Wed, 06/13/2012 - 10:00 — John Niewiecki
The question that is often asked of me from larger restoration companies that want to monitor fire leads throughout multiple counties is, “how do I know if I can receive all the fire dispatches from my office location? My entire territory spans quite a few counties . . .”
This is a great question and one that merits an in depth response.
First, one must understand the nature of public safety/fire transmissions.
All public safety radio transmissions are regulated by the FCC (Federal Communications Commission). The FCC is tasked with ensuring there is enough frequencies and bandwidth available to accommodate the communication demands in the marketplace as well as for public safety. This is achieved today in part by limiting the power of transmitters so that police, EMS, and fire communications are only received up to the county border and not much further. This way, frequencies can be reused over and again in relatively close proximity without interference.
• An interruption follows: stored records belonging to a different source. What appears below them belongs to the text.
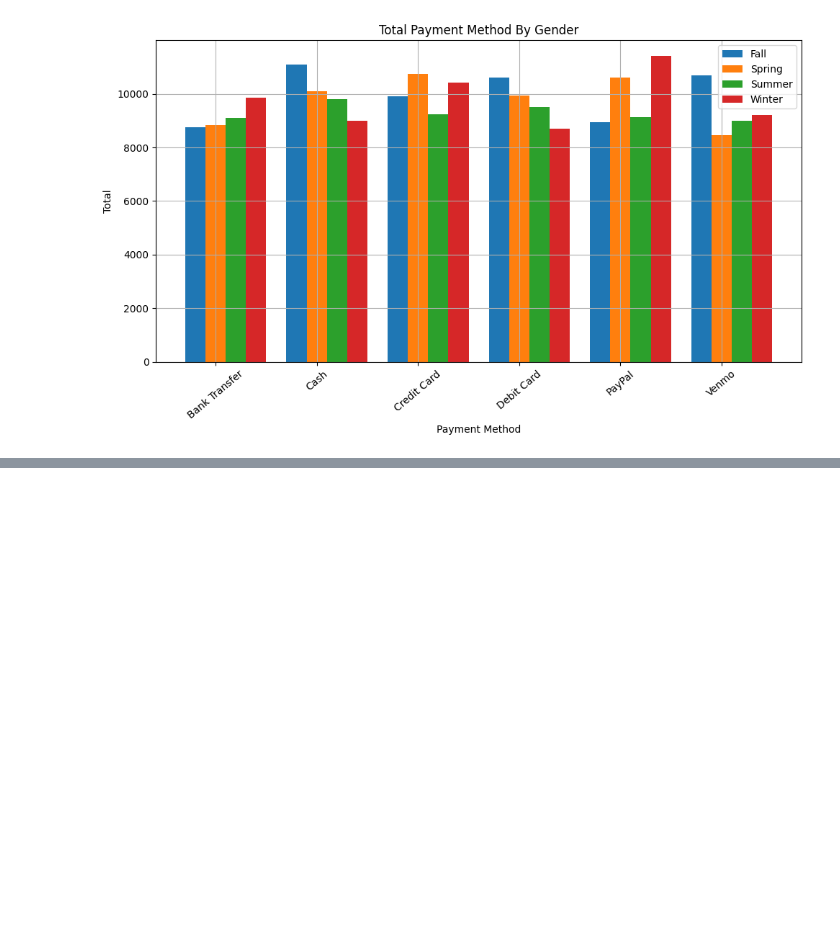
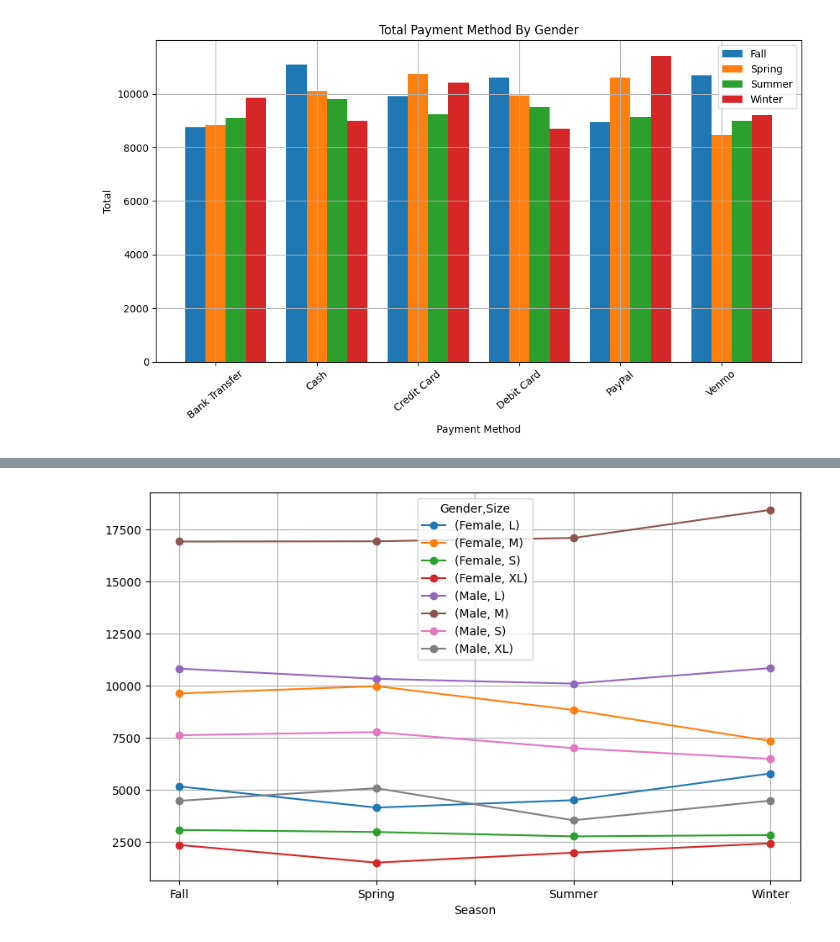
Before and after one commit to Udhay2898/Project, a Jupyter notebook: Shopping_Trends.ipynb, the cells around one changed output, grey strips where cells are left out. Saved outputs shown, nothing was run; the diff lists cells and outputs as text; code cells hidden in the pictures; blank space fills up the shorter version.

```diff
--- a/Shopping_Trends.ipynb
+++ b/Shopping_Trends.ipynb
@@ -473,0 +511,5 @@ plt.show()
+# %%
+agg_data.plot(figsize = (10,6),marker = 'o', grid = True)
+plt.show()
+# %% [output]
+[figure, added]
```
Also changed, not shown: parts of 4 cells of this notebook.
One key: Line of sight reception.
Public safety, including of course fire dispatches, are subject to interference throughout each county. Interference comes in the form of buildings, hills, cell towers, and just about any physical or radio obstruction. So the best criterion to use for guaranteed reception is line of sight . . . can you actually see the transmitter from where you want to receive the signal? If you can, you are guaranteed quality reception.
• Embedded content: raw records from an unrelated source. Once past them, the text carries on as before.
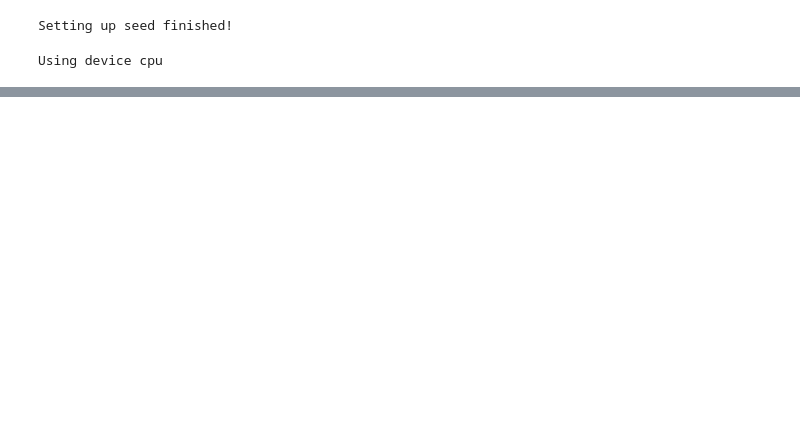
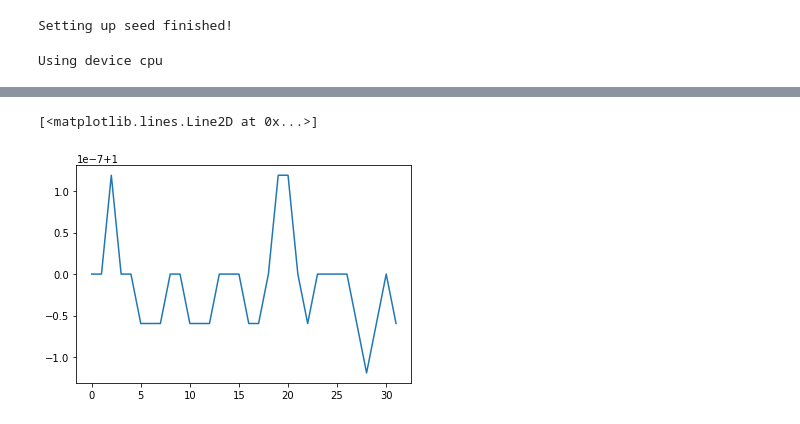
Before and after one commit to BarryLiu97/deep-learning, a Jupyter notebook: Gender/gender_train.ipynb, the cells around one changed output, grey strips where cells are left out. Saved outputs shown, nothing was run; the diff lists cells and outputs as text; code cells hidden in the pictures; blank space fills up the shorter version.

```diff
--- a/Gender/gender_train.ipynb
+++ b/Gender/gender_train.ipynb
@@ -128,0 +204,5 @@ plt.pl
+# %%
+plt.plot(bn_data[0, :, 1].detach().numpy())
+# %% [output]
+[<matplotlib.lines.Line2D at 0x...>]
+[figure, added]
```
Also changed, not shown: parts of 12 cells of this notebook, 1 other file.
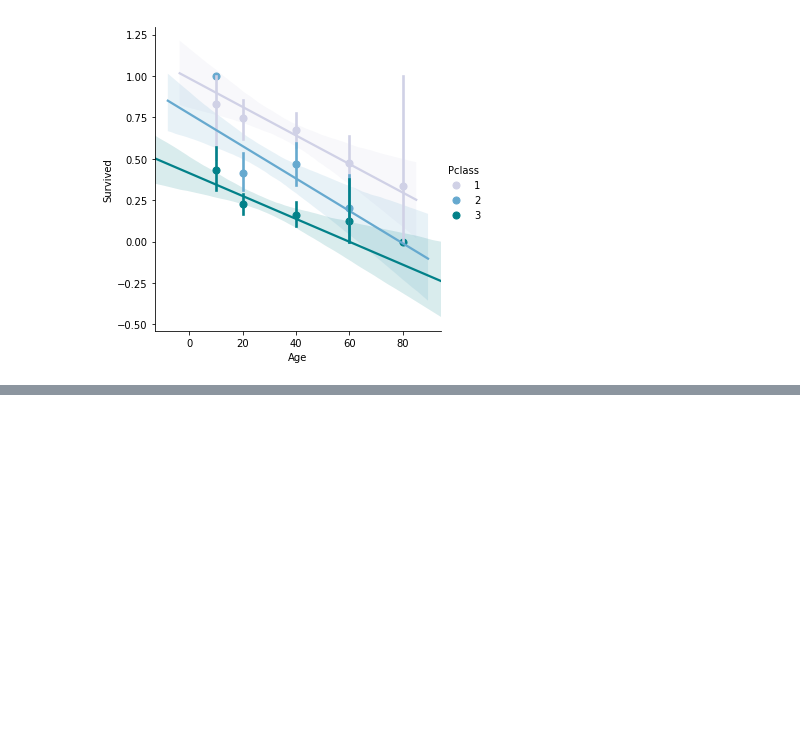
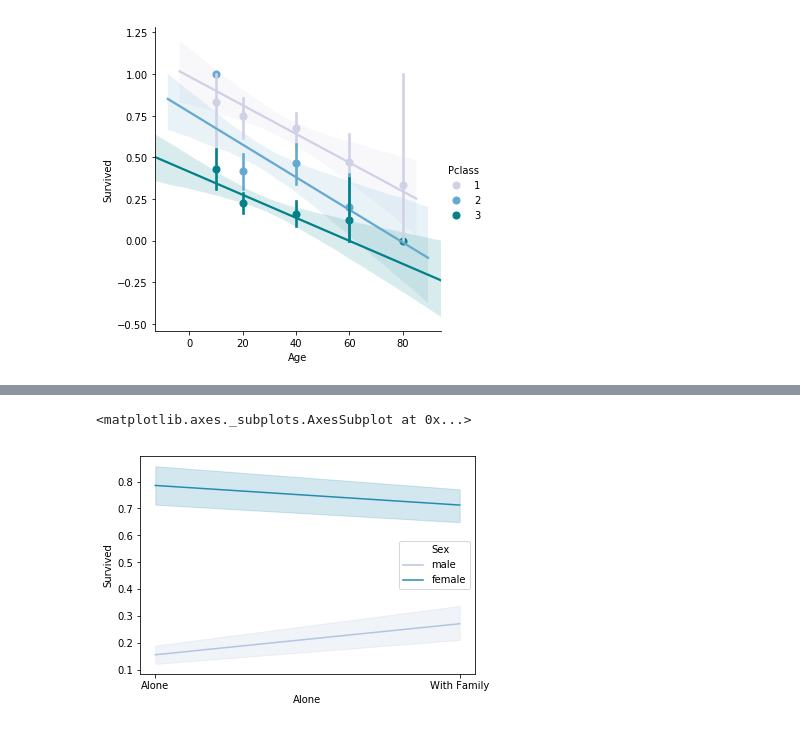
Before and after one commit to bethanylindberg/Kaggle, a Jupyter notebook: Titanic.ipynb, the cells around one changed output, grey strips where cells are left out. Saved outputs shown, nothing was run; the diff lists cells and outputs as text; code cells hidden in the pictures; blank space fills up the shorter version.

```diff
--- a/Titanic.ipynb
+++ b/Titanic.ipynb
@@ -251,0 +252,6 @@ plt.savefig('.\\Results\\survivedlmsex.png')
+# %%
+sns.lineplot('Alone','Survived',hue='Sex',data=titanic_df,palette=cmap)
+#plt.savefig('.\\Results\\survivedline.png')
+# %% [output]
+<matplotlib.axes._subplots.AxesSubplot at 0x...>
+[figure, added]
```
Also changed, not shown: parts of 6 cells of this notebook, 8 other files.
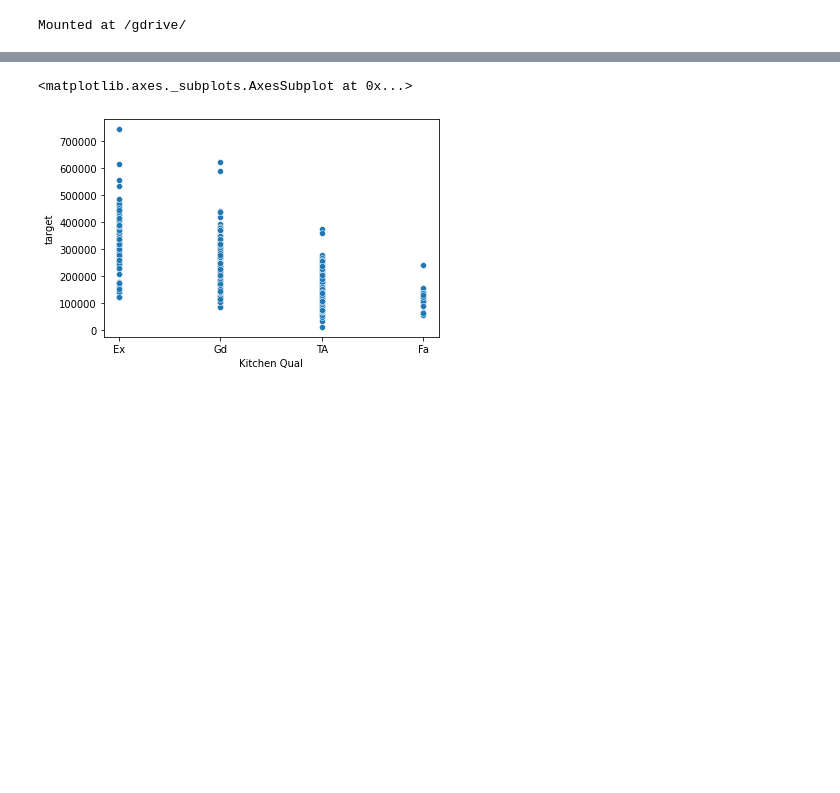
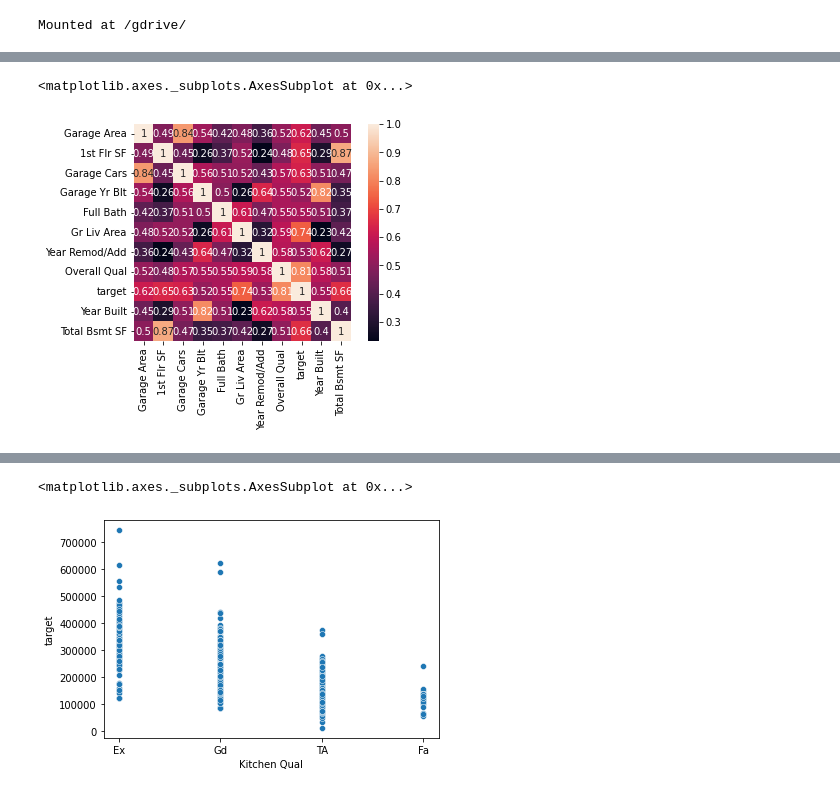
Before and after one commit to miiiingi/dacon_housing, a Jupyter notebook: dacon_housing.ipynb, the cells around one changed output, grey strips where cells are left out. Saved outputs shown, nothing was run; the diff lists cells and outputs as text; code cells hidden in the pictures; blank space fills up the shorter version.

```diff
--- a/dacon_housing.ipynb
+++ b/dacon_housing.ipynb
@@ -22,0 +42,10 @@ kitchen qual 변수와 타겟변수와의 관계를 보니 kitchen qual에 따
+# %%
+trainset_numerical = pd.DataFrame()
+for col in col_numerical :
+  trainset_numerical[col] = trainset[col]
+scaler = StandardScaler()
+trainset_numerical_corr = pd.DataFrame(scaler.fit_transform(trainset_numerical), columns = col_numerical).corr()
+sns.heatmap(trainset_numerical_corr, square = True, annot = True)
+# %% [output]
+<matplotlib.axes._subplots.AxesSubplot at 0x...>
+[figure, added]
```
Also changed, not shown: parts of 19 cells of this notebook.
Yet if this was the case every time, reception would be scarce. So along the lay of the land signal strength must be significant enough to make it to all corners of a county with consideration of some form of obstruction being present. This opens up some options.
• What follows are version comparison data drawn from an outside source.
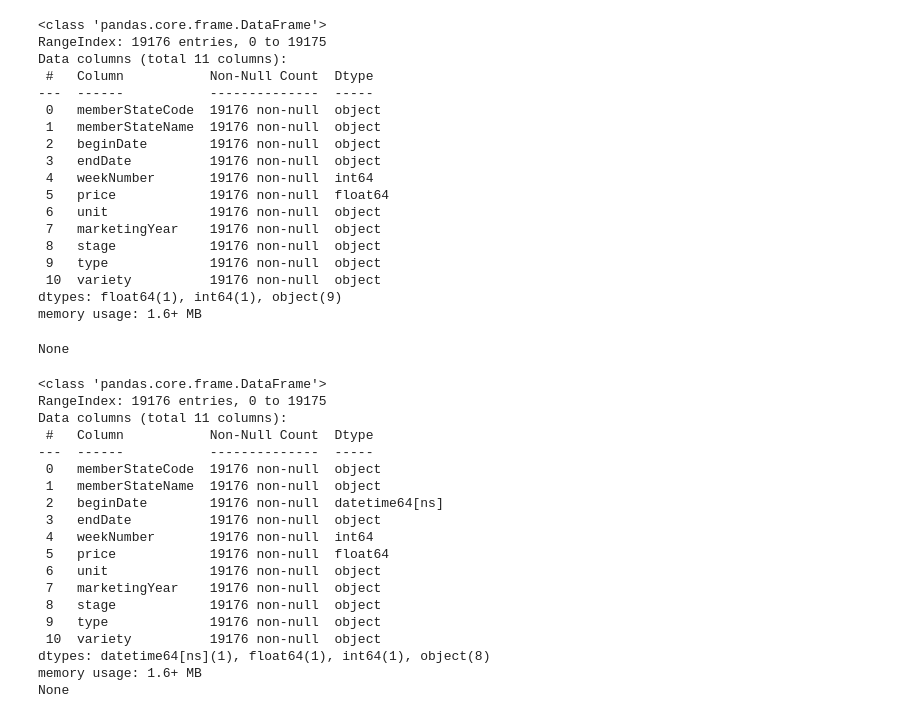
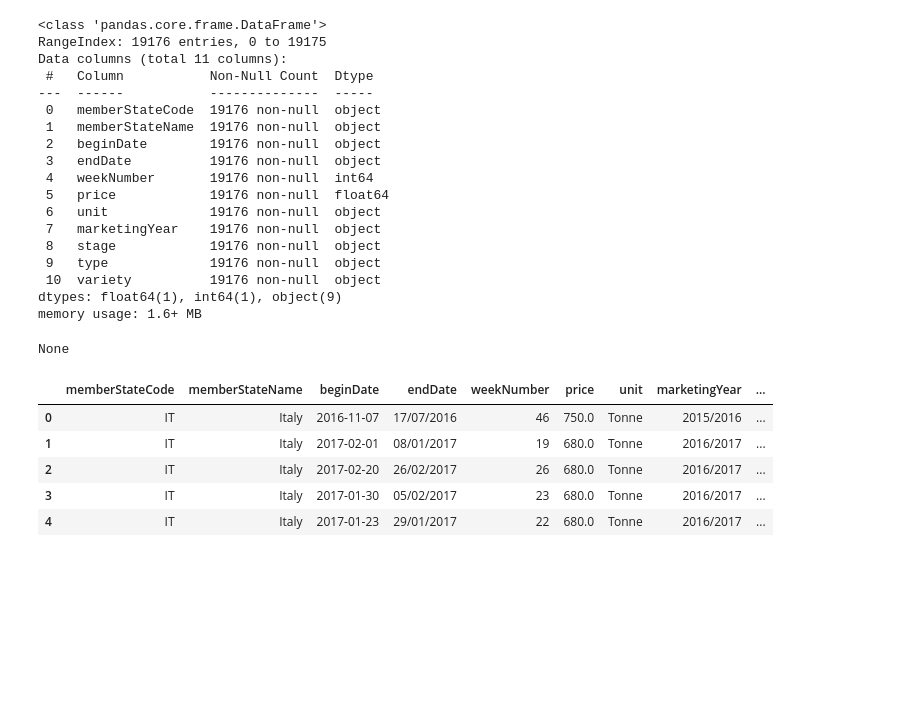
Before and after one commit to JohnsenClasses/final-project-schneider-thapa-koirala, a Jupyter notebook: euriceinfo.ipynb, the cells around one changed output. Cells and saved outputs as stored; diff of their text form; code cells hidden in the pictures; blank space fills up the shorter version.

```diff
--- a/euriceinfo.ipynb
+++ b/euriceinfo.ipynb
@@ -39,28 +39,16 @@ memory usage: 1.6+ MB
 None
 # %%
 # formating the beginDate and endDate into Datetime data type
-df_riceprice["beginDate"]=pd.to_datetime(df_riceprice["beginDate"],yearfirst=True)
-print(df_riceprice.info())
+display(df_riceprice.head(5))
+#df_riceprice["beginDate"]=pd.to_datetime(df_riceprice["beginDate"],yearfirst=True, infer_datetime_format=True)
+#print(df_riceprice.info())
 # %% [output]
-<class 'pandas.core.frame.DataFrame'>
-RangeIndex: 19176 entries, 0 to 19175
-Data columns (total 11 columns):
- #   Column           Non-Null Count  Dtype
----  ------           --------------  -----
- 0   memberStateCode  19176 non-null  object
- 1   memberStateName  19176 non-null  object
- 2   beginDate        19176 non-null  datetime64[ns]
- 3   endDate          19176 non-null  object
- 4   weekNumber       19176 non-null  int64
- 5   price            19176 non-null  float64
- 6   unit             19176 non-null  object
- 7   marketingYear    19176 non-null  object
- 8   stage            19176 non-null  object
- 9   type             19176 non-null  object
- 10  variety          19176 non-null  object
-dtypes: datetime64[ns](1), float64(1), int64(1), object(8)
-memory usage: 1.6+ MB
-None
+|  | memberStateCode | memberStateName | beginDate | endDate | weekNumber | price | unit | marketingYear | ... |
+| 0 | IT | Italy | 2016-11-07 | 17/07/2016 | 46 | 750.0 | Tonne | 2015/2016 | ... |
+| 1 | IT | Italy | 2017-02-01 | 08/01/2017 | 19 | 680.0 | Tonne | 2016/2017 | ... |
+| 2 | IT | Italy | 2017-02-20 | 26/02/2017 | 26 | 680.0 | Tonne | 2016/2017 | ... |
+| 3 | IT | Italy | 2017-01-30 | 05/02/2017 | 23 | 680.0 | Tonne | 2016/2017 | ... |
+| 4 | IT | Italy | 2017-01-23 | 29/01/2017 | 22 | 680.0 | Tonne | 2016/2017 | ... |
 # %%
 # Filtering by Year from RAW data
 series_byyear=df_riceprice_rawdata.beginDate.str.extract(r"[/](\d{4})") #Series data for each year
```
Also changed, not shown: parts of 5 cells of this notebook, 1 other file.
Option 1: Tower Services
With consideration that transmissions need to be present throughout a county despite some obstructions, when there are zero obstructions, reach is significantly increased. Flat land will allow for better reception whereas hilly or mountainous terrain will impede reception. The trick is to place an antenna as high up as possible in order to diminish obstructions and in turn increase the reach of your fire lead generation system. Generally, the higher up the antenna the better the reception and more coverage one can achieve.
Do you need a tower installation? Check out our blog post on <<tower considerations here>>.
Option 2: Find a higher location
What if your office is located in the lowest part of your territory? What if your building happens to be amid large buildings? And what if a tower is out of the question?
If you find yourself in this situation the other option is to simply find a better location to place scanners. If your fire lead generation system can transmit audio from your scanners over the internet, having a person at the location where the radios are physically located is not necessary.
So ask a friend, trusted employee, or family member if they would accommodate a PC and scanners to run your system in their home or office. If <<done right>>, the installation of the lead generation system should not be as intrusive as it appears, and they may very well do it for free or the cost of their monthly internet bill. Quite a bargain for fire leads each month that could very easily equate to thousand more dollars in revenue.